Maximum enrollment: 30



Success in the Heritage Spanish Classroom

Co-sponsored by the Stanford Center for Latin American Studies.

Prerequisite: SWLP Strand A or equivalent is highly recommended

This institute is intended for new and experienced teachers of Heritage Spanish Language classes as well as teachers of advanced Spanish classes and will provide teachers with professional development specific to the pedagogical needs of these learners. Participants will acquire and share concepts and strategies for creating culturally responsive pedagogy. Issues of motivation are addressed, establishing learning outcomes that take into account heritage learners’ foundational strengths and knowledge and incorporating current and historical topics on Latin America into the curriculum. Development of course materials and practices that promote literacy development and align with Common Core State Standards, the World Language Standards and the Advanced Placement (AP) themes is a main focus of the program. A special feature is special presentations from Stanford professors on a variety of topics aligned with these goals.

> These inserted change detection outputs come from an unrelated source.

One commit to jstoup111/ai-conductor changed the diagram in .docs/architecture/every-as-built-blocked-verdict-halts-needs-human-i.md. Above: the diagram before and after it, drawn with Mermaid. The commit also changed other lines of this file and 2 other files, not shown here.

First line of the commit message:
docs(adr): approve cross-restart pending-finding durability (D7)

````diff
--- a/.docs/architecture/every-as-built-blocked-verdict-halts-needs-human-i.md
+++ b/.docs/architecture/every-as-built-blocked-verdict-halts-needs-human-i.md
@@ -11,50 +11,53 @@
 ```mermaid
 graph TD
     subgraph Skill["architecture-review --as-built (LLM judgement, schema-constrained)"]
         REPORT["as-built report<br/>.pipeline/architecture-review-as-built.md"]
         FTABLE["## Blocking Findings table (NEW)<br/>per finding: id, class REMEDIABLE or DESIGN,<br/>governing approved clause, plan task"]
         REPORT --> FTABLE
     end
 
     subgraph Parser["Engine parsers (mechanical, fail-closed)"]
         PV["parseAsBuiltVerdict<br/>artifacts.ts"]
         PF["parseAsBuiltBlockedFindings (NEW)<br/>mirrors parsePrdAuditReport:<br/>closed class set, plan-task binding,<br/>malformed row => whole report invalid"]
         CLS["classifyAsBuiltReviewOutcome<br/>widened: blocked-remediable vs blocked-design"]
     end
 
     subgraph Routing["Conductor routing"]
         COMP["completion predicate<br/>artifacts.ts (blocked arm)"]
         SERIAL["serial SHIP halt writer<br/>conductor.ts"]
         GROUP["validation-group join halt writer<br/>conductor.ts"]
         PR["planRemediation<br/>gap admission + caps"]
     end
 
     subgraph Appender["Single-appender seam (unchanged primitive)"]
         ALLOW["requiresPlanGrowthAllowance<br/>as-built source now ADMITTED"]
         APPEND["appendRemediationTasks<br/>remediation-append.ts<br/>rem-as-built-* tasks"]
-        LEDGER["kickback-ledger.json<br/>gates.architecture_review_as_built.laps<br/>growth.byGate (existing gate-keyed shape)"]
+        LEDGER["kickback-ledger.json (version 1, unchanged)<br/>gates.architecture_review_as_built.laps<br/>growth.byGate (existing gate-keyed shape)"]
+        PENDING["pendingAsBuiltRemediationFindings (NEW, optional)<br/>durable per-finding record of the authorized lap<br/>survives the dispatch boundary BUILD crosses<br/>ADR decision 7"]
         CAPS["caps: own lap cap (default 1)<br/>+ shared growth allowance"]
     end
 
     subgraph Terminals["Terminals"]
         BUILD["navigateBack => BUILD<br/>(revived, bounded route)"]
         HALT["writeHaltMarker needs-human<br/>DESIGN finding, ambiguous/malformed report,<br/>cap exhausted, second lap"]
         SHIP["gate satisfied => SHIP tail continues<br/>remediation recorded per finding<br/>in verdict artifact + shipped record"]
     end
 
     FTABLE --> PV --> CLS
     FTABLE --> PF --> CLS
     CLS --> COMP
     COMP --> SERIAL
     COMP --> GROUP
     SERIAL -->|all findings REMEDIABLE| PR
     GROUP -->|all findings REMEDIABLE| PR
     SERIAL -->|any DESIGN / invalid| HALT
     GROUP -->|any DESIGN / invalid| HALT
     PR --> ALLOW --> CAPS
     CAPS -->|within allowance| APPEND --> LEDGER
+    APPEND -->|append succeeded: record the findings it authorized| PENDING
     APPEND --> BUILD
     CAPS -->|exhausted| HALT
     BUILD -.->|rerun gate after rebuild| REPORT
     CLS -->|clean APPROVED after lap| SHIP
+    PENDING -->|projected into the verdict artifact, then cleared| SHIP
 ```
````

Maximum enrollment: 30



Fee: $400 (Includes 5-day registration, continental breakfast, and instructional materials).
Special Rates: 2 + teachers form the same school - $350 each


Other Programs offered as needed

Invitational Leadership Development Strand

Prerequisites: Demonstrated leadership potential from previous years’ programs based on an application, an evaluation of their teaching and leadership skills, and a letter of reference

This two-year program has as its goals for the participants to:
• apply the theoretical principles related to teaching and learning a second language
• learn how to teach their peers to implement communication-based lessons in their classrooms
• use technology to support teaching, learning and leadership activities in foreign language education
• promote proficiency-oriented language learning and policy and provide technical assistance to schools and districts in this area.
• develop expertise on a topic of their choice related to the teaching and learning of a second language
• manage time effectively and successfully cope with the stress inherent in a leadership position